The last pre-war owners, the König family, bought the chateau in 1936. When it was later returned to them during restitution, they no longer wanted it.
And so it happened that in 2002, Vladimír Jiráň became the new master of Cerhonice, and this dilapidated village landmark began to slowly rise from the ashes. Today, some of the rooms have been furnished with period furniture, the driveway is covered with pebbles, and the sound of craftsmen’s hammers echo from behind the building. Vladimír Jiráň wishes to live in peace here and has no desire to turn his building into a tourist attraction. Still, if someone arranges a visit in advance, or if there’s a party in the village, he’ll gladly open the gates of his castle. He works regularly with the Prácheň Museum, and when theater enthusiasts or school youth come to see the original family home of Ladislav Stroupežnicky, he likes to welcome them. This famous dramatist for the National Theater and author of “Naši furianti” was born in this building in 1850.

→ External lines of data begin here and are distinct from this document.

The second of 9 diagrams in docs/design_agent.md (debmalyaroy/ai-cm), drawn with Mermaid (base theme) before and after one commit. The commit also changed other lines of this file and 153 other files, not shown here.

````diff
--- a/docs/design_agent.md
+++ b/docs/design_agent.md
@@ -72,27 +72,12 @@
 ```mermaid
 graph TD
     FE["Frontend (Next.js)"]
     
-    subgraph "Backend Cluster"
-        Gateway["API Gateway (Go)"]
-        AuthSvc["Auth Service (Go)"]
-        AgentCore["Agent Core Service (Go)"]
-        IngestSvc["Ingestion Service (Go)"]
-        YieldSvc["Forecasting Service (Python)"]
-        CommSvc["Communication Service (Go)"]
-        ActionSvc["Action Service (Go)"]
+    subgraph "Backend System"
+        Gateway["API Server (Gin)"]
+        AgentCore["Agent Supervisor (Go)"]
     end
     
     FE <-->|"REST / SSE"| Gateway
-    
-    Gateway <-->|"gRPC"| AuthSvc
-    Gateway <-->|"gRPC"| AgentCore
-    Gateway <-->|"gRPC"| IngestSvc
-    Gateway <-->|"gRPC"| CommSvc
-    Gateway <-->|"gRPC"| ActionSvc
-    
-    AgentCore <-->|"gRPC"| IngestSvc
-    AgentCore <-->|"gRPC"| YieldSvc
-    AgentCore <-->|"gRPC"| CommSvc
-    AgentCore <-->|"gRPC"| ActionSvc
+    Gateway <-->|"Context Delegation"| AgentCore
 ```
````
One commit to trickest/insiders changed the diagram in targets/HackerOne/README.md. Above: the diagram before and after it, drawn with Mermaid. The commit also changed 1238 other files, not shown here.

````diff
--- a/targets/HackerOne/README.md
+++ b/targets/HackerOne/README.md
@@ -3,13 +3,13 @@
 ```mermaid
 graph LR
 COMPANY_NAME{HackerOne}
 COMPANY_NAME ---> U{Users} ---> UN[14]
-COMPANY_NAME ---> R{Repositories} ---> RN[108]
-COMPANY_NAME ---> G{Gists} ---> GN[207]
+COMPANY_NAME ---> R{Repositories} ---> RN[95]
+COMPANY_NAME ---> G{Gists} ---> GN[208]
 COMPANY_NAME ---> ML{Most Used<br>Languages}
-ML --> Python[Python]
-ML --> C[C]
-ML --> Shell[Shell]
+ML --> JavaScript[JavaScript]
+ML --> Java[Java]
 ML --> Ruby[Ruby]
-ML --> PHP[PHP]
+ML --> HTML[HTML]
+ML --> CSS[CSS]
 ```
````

Mr. Jiráň gets along well with the locals, and even the Premonstratensians occasionally come from nearby Milevsko for a coffee and proudly admire their coat of arms displayed on the castle tower, now gleaming with newness.
Nearby tips: Zvíkov The royal Zvíkov Castle was founded in the first half of the 13th century by the Přemyslids at the confluence of the Otava and Vltava Rivers. It primarily served as a military fortress in times of political instability. In the winter, the cellars are home to a rare species of bats who are monitored every year.